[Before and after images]
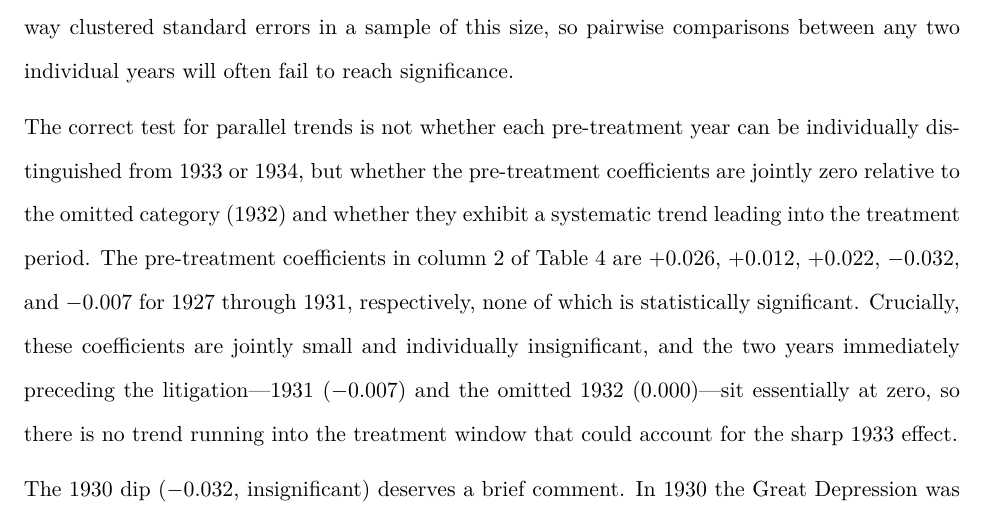
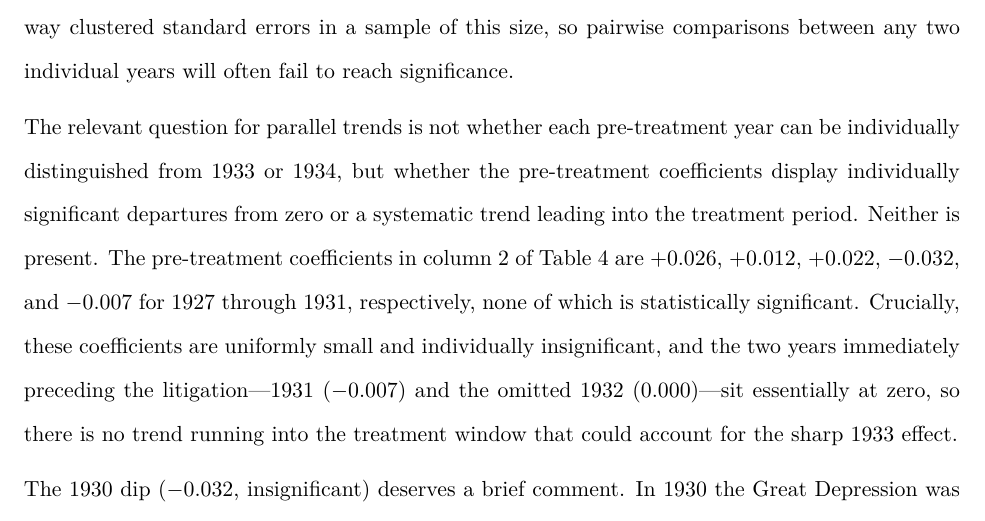
Before and after one commit to MrPlante/gold-clause-abrogation-and-investment, a LaTeX document (rfs-responses/round-2/referee-responses/r6/response-r6.tex, which reads rfs-responses/round-2/referee-responses/r6/sections/comment-3.tex): part of page 6 of 10, cut so that both start at the same text. Compiled offline with pdfLaTeX.

Commit message:
Drop unverified joint-insignificance claim on pre-trends.
The previous wording asserted the pre-treatment coefficients are jointly
insignificant, but no joint test is reported in the paper. Reword to
claim only what the published table supports: no individually significant
pre-treatment coefficient, no systematic trend, and litigation-year
effects significant relative to the 1932 base year.

Co-Authored-By: Claude Opus 4.8 <noreply@anthropic.com>

```diff
--- a/rfs-responses/round-2/referee-responses/r6/sections/comment-3.tex
+++ b/rfs-responses/round-2/referee-responses/r6/sections/comment-3.tex
@@ -7,7 +7,7 @@ The authors made no comment about the fact that the 1933 and 1934 coefficients d
 \noindent We acknowledge this observation, and we now address it in the revised manuscript. Two points bear on it. First, the identifying contrast in our design is not between the litigation years and 1930, but between each litigation year and the omitted base year of 1932---the year immediately preceding the abrogation. Relative to 1932, the 1933 and 1934 interaction coefficients are individually significant, whereas none of the pre-treatment coefficients, including 1930, is. The relevant difference-in-differences comparison therefore holds; requiring 1933 to be statistically distinguishable from a separately and noisily estimated 1930 coefficient is not the contrast that identifies the effect. Second, the confidence intervals around individual year estimates are wide given two-way clustered standard errors in a sample of this size, so pairwise comparisons between any two individual years will often fail to reach significance.
 
 \medskip
-\noindent The correct test for parallel trends is not whether each pre-treatment year can be individually distinguished from 1933 or 1934, but whether the pre-treatment coefficients are jointly zero relative to the omitted category (1932) and whether they exhibit a systematic trend leading into the treatment period. The pre-treatment coefficients in column 2 of Table 4 are $+0.026$, $+0.012$, $+0.022$, $-0.032$, and $-0.007$ for 1927 through 1931, respectively, none of which is statistically significant. Crucially, these coefficients are jointly small and individually insignificant, and the two years immediately preceding the litigation---1931 ($-0.007$) and the omitted 1932 ($0.000$)---sit essentially at zero, so there is no trend running into the treatment window that could account for the sharp 1933 effect.
+\noindent The relevant question for parallel trends is not whether each pre-treatment year can be individually distinguished from 1933 or 1934, but whether the pre-treatment coefficients display individually significant departures from zero or a systematic trend leading into the treatment period. Neither is present. The pre-treatment coefficients in column 2 of Table 4 are $+0.026$, $+0.012$, $+0.022$, $-0.032$, and $-0.007$ for 1927 through 1931, respectively, none of which is statistically significant. Crucially, these coefficients are uniformly small and individually insignificant, and the two years immediately preceding the litigation---1931 ($-0.007$) and the omitted 1932 ($0.000$)---sit essentially at zero, so there is no trend running into the treatment window that could account for the sharp 1933 effect.
 
 \medskip
 \noindent The 1930 dip ($-0.032$, insignificant) deserves a brief comment. In 1930 the Great Depression was already deepening---bank failures were accelerating and credit conditions were tightening sharply. Since gold-exposed firms were systematically more leveraged (Table 2), they may have been somewhat more sensitive to this general credit contraction than unexposed firms, independent of gold clause exposure. The fact that this coefficient is small and insignificant, and is followed by coefficients of $-0.007$ and $0.000$ (omitted) in 1931--1932, is more consistent with occasional noise than with a persistent pre-trend.
```
Also changed, not shown: manuscript/sections/5_main_results.tex (+1 -1 lines).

→ **Work request**
Output every record above word for word, omitting any pictures they contain.

→ **Solution to this problem**
Before and after one commit to MrPlante/gold-clause-abrogation-and-investment, a LaTeX document (rfs-responses/round-2/referee-responses/r6/response-r6.tex, which reads rfs-responses/round-2/referee-responses/r6/sections/comment-3.tex): part of page 6 of 10, cut so that both start at the same text. Compiled offline with pdfLaTeX.

Commit message:
Drop unverified joint-insignificance claim on pre-trends.
The previous wording asserted the pre-treatment coefficients are jointly
insignificant, but no joint test is reported in the paper. Reword to
claim only what the published table supports: no individually significant
pre-treatment coefficient, no systematic trend, and litigation-year
effects significant relative to the 1932 base year.

Co-Authored-By: Claude Opus 4.8 <noreply@anthropic.com>

```diff
--- a/rfs-responses/round-2/referee-responses/r6/sections/comment-3.tex
+++ b/rfs-responses/round-2/referee-responses/r6/sections/comment-3.tex
@@ -7,7 +7,7 @@ The authors made no comment about the fact that the 1933 and 1934 coefficients d
 \noindent We acknowledge this observation, and we now address it in the revised manuscript. Two points bear on it. First, the identifying contrast in our design is not between the litigation years and 1930, but between each litigation year and the omitted base year of 1932---the year immediately preceding the abrogation. Relative to 1932, the 1933 and 1934 interaction coefficients are individually significant, whereas none of the pre-treatment coefficients, including 1930, is. The relevant difference-in-differences comparison therefore holds; requiring 1933 to be statistically distinguishable from a separately and noisily estimated 1930 coefficient is not the contrast that identifies the effect. Second, the confidence intervals around individual year estimates are wide given two-way clustered standard errors in a sample of this size, so pairwise comparisons between any two individual years will often fail to reach significance.
 
 \medskip
-\noindent The correct test for parallel trends is not whether each pre-treatment year can be individually distinguished from 1933 or 1934, but whether the pre-treatment coefficients are jointly zero relative to the omitted category (1932) and whether they exhibit a systematic trend leading into the treatment period. The pre-treatment coefficients in column 2 of Table 4 are $+0.026$, $+0.012$, $+0.022$, $-0.032$, and $-0.007$ for 1927 through 1931, respectively, none of which is statistically significant. Crucially, these coefficients are jointly small and individually insignificant, and the two years immediately preceding the litigation---1931 ($-0.007$) and the omitted 1932 ($0.000$)---sit essentially at zero, so there is no trend running into the treatment window that could account for the sharp 1933 effect.
+\noindent The relevant question for parallel trends is not whether each pre-treatment year can be individually distinguished from 1933 or 1934, but whether the pre-treatment coefficients display individually significant departures from zero or a systematic trend leading into the treatment period. Neither is present. The pre-treatment coefficients in column 2 of Table 4 are $+0.026$, $+0.012$, $+0.022$, $-0.032$, and $-0.007$ for 1927 through 1931, respectively, none of which is statistically significant. Crucially, these coefficients are uniformly small and individually insignificant, and the two years immediately preceding the litigation---1931 ($-0.007$) and the omitted 1932 ($0.000$)---sit essentially at zero, so there is no trend running into the treatment window that could account for the sharp 1933 effect.
 
 \medskip
 \noindent The 1930 dip ($-0.032$, insignificant) deserves a brief comment. In 1930 the Great Depression was already deepening---bank failures were accelerating and credit conditions were tightening sharply. Since gold-exposed firms were systematically more leveraged (Table 2), they may have been somewhat more sensitive to this general credit contraction than unexposed firms, independent of gold clause exposure. The fact that this coefficient is small and insignificant, and is followed by coefficients of $-0.007$ and $0.000$ (omitted) in 1931--1932, is more consistent with occasional noise than with a persistent pre-trend.
```
Also changed, not shown: manuscript/sections/5_main_results.tex (+1 -1 lines).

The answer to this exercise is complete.